As with child benefit, refugees recognised under the 1951 Geneva Convention can claim backdated tax credits to the date when they applied for asylum in the UK if they make a claim within three months of being granted refugee status.10However, the regulations state that the amount of asylum support received is deducted from any backdated tax credits arrears. An Upper Tribunal decision held that this means that all asylum support, not just amounts for children, is deducted from the backdated tax credits due.11 The Revenue's internal guidance states that the amount of a refugee integration loan should also be deducted from arrears of tax credits, but there is no legal basis for this.12This means that after the Revenue has made deductions from the total arrears owed, there is usually nothing left, but it may still be worth making a claim. Families where there was someone with permission to work, or a child who was under 1 or registered blind, or a young person over 16 years in education are likely to have received less in asylum support than they would have got in tax credits.
Problems and delays
In practice, most people who have had a positive decision on their asylum application are too busy trying to access their basic entitlements to worry about anything else. The Refugee Integration and Employment Service, operated by various regional agencies, offers support to people granted refugee status or humanitarian protection and in some areas there are also dedicated local authority or Jobcentre Plus teams who can assist with benefit claims.
The first step is obtaining a national insurance number, which should be issued at the same time as the asylum decision. It may be difficult to open a bank or other account until there is money coming in, at the same time as being told that account details are required on claim forms. Payments of benefits or tax credits can still be made by cheque, however, and an authority to open an account should be issued with the decision.
Problems and delays with child benefit claims are particularly common due to requests for birth certificates which may have been lost or destroyed when the refugee fled their home. Home Office documents should be accepted, and can be verified and copied in person at a DWP office or Revenue enquiry centre. Interim payments of benefits are also possible if it is likely that the person will be entitled to an award. A crisis loan can be made in some situations, including where there is no money for children due to a delay by the Revenue. If children are in need, contacting social services is also an option. Making a complaint, contacting the local MP or threatening judicial review may all help to get a decision made urgently. Once a refugee has a roof over their heads and is able to feed and clothe themselves and their children, and has a chance to learn English and settle into a community, they will have the opportunity to build on the contributions made to this country over hundreds of years by migrants from all over the world.
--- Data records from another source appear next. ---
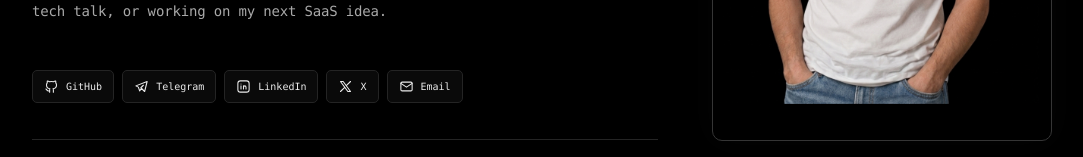
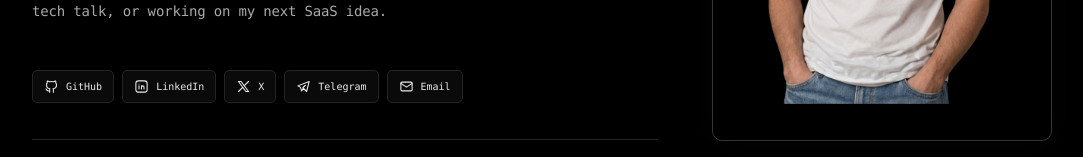
Before and after one commit to husanswe/personal_portfolio_website, a Next.js app: page / in a window 1280 px wide. Shown: the part 532-689 px from the top of the page, without its empty margins (98-1181 px from the left). Built offline with nearby package versions, Linux system fonts and the light colour scheme; no server answers.

Commit message:
Reorder social links to LinkedIn, X, then Telegram

```diff
--- a/src/components/social-links.tsx
+++ b/src/components/social-links.tsx
@@ -3,9 +3,9 @@ import { profile } from "@/lib/portfolio";
 
 const socials = [
   { name: "GitHub", href: profile.github, icon: IconBrandGithub },
-  { name: "Telegram", href: profile.telegram, icon: IconBrandTelegram },
   { name: "LinkedIn", href: profile.linkedin, icon: IconBrandLinkedin },
   { name: "X", href: profile.x, icon: IconBrandX },
+  { name: "Telegram", href: profile.telegram, icon: IconBrandTelegram },
   { name: "Email", href: `mailto:${profile.email}`, icon: IconMail },
 ];
 
```
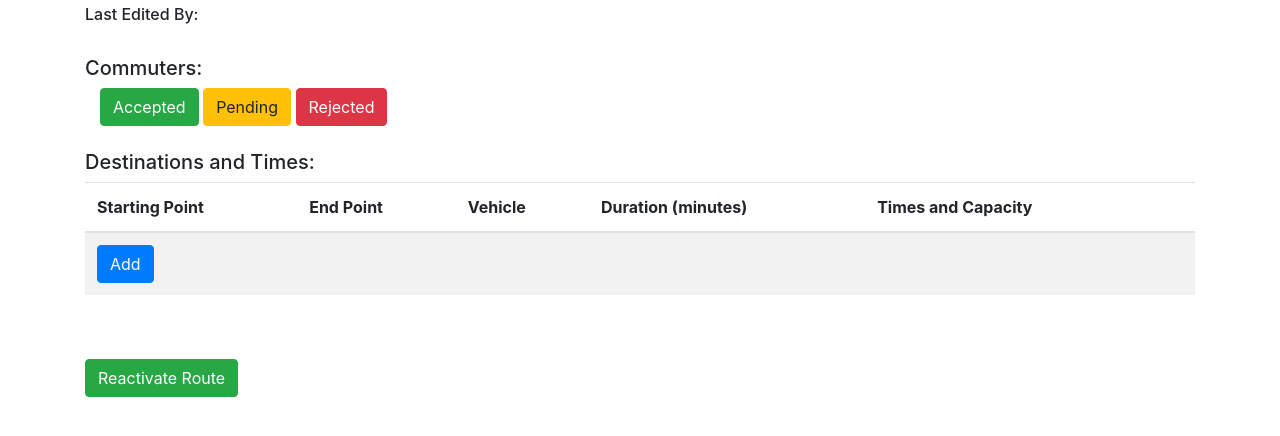
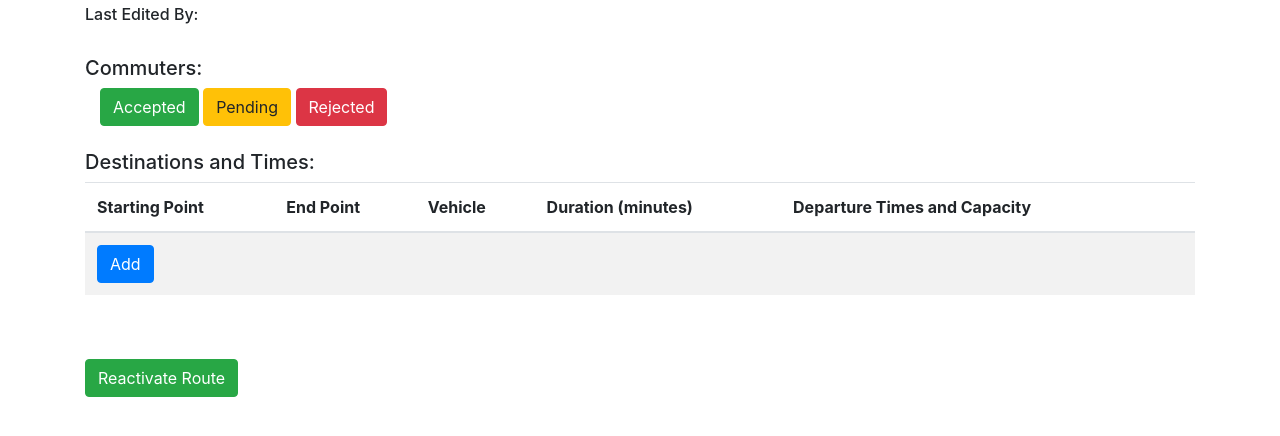
Before and after one commit to thisLexic/anti-covid, a Django app: template pasahero/employees/templates/detail_view.html in a window 1280 px wide. Shown: the part 144-580 px from the top of the page. Run offline with Django 3.2, Linux system fonts and the light colour scheme; the template is opened without the code that fills it, so the values that code supplies are empty; some libraries are stand-ins or nearby versions.

Commit message:
made employees page for route details more understadable

```diff
--- a/pasahero/employees/templates/detail_view.html
+++ b/pasahero/employees/templates/detail_view.html
@@ -32,7 +32,7 @@
       <th scope="col">End Point</th>
       <th scope="col">Vehicle</th>
       <th scope="col">Duration (minutes)</th>
-      <th scope="col">Times and Capacity</th>
+      <th scope="col">Departure Times and Capacity</th>
       <th scope="col"></th>
     </tr>
   </thead>
```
- 1. Section 3, Immigration & Asylum Act, 1999
- 2. Income Support (General) regulations, Schedule 1B, 1
- 3. An average of 22 months in 1997, UKBA press release, 26 Feb 2010
- 4. Articles 23 & 24, 1951 Geneva Convention relating to the Status and Protocol of Refugees
- 5. UNHCR Handbook as quoted in R(IS)9/98, para 23
- 6. DWP Social Fund Guide, paragraphs 132, 309, 312, 388
- 7. DWP Social Fund Guide, Direction 27(3)(b)
- 8. Child Benefit and Guardian's Allowance (Administration) Regulations 2003, reg 6(2)(d) & (3)
- 9. Income Support (General) Regs, Reg 23(2); JSA Regs, Reg 88(2); DWP Social Fund Guide, para 388
- 10. Tax Credits (Immigration) Regulations, 2003, regulation 3(5)
- 11. CTC/3692/2008
- 12. www.hmrc.gov.uk/manuals/ntcmanual/specialistsec_pfa/pfa_info.htm